HC Deb 11 February 1848 vol 96 cc536-41

moved for leave to bring in a Bill to make further provision for the carriage of passengers by sea to North America. The House was aware of the dreadful abuses which prevailed last year in consequence of the crowded state of the vessels which conveyed the emigrants from Ireland to our North American colonies. There was a prospect of a large emigration taking place this year also from Ireland, and the Government wished the House to legislate against the recurrence of the evils complained of during the past year. Out of 106,000 emigrants, who during the last twelve months crossed the Atlantic for Canada and New Brunswick, 6,100 perished on the voyage, 4,100 on their arrival, 5,200 in the hospitals, and 1,900 in the towns to which they repaired. The total mortality was no less than 17 per cent upon the aggregate number emigrating, the number of emigrants being 106,000, and the number of deaths 17,300. The Bill proposed to establish a certain proportion between the tonnage and the number of passengers carried, so as to ensure sufficient space for their accommodation. It also provided that a sufficient quantity of diet should be secured on board the emigrant vessels. What had happened was this—that a number of people in a state of destitution were thrown into vessels, and were not sufficiently provided for during the voyage. It was desirable that the Bill should be passed as speedily as possible, in order that its provisions might take effect before the season for emigration commenced, which was usually in the month of March.

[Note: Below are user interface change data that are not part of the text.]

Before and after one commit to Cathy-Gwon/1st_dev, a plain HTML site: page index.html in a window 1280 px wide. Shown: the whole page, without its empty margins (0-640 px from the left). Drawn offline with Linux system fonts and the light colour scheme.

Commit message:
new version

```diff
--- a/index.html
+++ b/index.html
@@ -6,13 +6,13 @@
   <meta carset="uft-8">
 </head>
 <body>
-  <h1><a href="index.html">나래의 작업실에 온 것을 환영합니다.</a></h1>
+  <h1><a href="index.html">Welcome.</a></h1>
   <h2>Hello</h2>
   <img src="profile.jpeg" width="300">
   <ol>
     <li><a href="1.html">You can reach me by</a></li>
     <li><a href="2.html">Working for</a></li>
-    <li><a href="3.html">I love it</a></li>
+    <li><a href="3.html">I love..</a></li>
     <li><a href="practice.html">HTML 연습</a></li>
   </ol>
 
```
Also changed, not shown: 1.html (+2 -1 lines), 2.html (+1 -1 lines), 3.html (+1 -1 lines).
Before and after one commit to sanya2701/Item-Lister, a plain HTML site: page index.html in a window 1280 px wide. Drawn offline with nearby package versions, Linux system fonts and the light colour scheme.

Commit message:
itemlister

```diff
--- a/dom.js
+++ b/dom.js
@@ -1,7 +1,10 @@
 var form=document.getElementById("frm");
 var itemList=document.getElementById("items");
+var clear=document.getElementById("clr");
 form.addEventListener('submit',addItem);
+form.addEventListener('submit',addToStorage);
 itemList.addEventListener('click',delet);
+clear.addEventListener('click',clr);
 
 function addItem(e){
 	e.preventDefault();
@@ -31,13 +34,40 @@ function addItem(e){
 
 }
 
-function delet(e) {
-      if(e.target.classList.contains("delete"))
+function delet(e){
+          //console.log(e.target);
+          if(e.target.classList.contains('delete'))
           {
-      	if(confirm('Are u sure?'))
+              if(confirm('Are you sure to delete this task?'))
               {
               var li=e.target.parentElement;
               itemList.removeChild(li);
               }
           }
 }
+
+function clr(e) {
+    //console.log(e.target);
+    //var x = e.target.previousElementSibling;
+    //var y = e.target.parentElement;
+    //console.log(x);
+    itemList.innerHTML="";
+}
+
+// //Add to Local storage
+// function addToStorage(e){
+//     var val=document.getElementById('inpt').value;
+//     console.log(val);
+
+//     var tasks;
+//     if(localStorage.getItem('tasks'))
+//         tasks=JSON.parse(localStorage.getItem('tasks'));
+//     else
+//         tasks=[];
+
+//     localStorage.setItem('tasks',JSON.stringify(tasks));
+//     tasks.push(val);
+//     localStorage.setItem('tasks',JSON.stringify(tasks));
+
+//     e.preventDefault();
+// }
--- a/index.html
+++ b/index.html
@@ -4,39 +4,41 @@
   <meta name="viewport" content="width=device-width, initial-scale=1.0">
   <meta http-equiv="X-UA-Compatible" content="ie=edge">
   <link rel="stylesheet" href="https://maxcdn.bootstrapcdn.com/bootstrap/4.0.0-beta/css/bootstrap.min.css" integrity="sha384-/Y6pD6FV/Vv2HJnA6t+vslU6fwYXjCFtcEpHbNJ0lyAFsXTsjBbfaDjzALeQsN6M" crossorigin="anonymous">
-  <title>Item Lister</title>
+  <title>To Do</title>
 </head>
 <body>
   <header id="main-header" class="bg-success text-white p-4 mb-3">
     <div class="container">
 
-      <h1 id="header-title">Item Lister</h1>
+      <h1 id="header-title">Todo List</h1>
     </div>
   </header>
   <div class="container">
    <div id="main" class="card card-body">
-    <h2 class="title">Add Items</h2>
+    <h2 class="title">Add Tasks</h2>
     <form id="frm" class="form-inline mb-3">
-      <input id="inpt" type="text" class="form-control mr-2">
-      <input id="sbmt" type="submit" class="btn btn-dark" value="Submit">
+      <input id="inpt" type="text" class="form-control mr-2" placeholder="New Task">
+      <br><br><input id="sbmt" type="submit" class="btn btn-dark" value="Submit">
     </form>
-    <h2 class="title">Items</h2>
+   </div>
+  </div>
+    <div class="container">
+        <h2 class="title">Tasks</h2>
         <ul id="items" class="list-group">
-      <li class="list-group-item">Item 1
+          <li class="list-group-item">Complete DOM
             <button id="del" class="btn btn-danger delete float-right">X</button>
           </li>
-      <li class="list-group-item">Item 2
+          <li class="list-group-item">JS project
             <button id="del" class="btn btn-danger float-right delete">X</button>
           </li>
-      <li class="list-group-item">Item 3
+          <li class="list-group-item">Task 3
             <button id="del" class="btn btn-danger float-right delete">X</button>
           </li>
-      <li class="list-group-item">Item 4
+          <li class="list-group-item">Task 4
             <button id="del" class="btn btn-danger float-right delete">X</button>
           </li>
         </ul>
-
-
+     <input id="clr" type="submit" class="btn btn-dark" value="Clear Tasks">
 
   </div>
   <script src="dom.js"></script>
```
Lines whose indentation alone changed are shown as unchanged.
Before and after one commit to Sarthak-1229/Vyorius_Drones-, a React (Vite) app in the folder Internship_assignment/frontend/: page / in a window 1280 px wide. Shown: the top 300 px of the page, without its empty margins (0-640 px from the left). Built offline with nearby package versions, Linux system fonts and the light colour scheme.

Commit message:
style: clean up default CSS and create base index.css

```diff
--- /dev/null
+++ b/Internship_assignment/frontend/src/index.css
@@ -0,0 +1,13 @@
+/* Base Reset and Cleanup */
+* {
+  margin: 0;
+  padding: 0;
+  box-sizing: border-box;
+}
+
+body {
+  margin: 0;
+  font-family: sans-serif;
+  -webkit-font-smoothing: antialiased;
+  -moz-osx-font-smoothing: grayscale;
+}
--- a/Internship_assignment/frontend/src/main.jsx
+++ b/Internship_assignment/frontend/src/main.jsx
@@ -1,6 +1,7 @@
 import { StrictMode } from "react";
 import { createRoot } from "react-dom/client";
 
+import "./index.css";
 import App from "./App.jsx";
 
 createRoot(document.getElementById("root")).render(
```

Leave given.

Bill brought in and read a first time.

House adjourned at a quarter past One o'clock.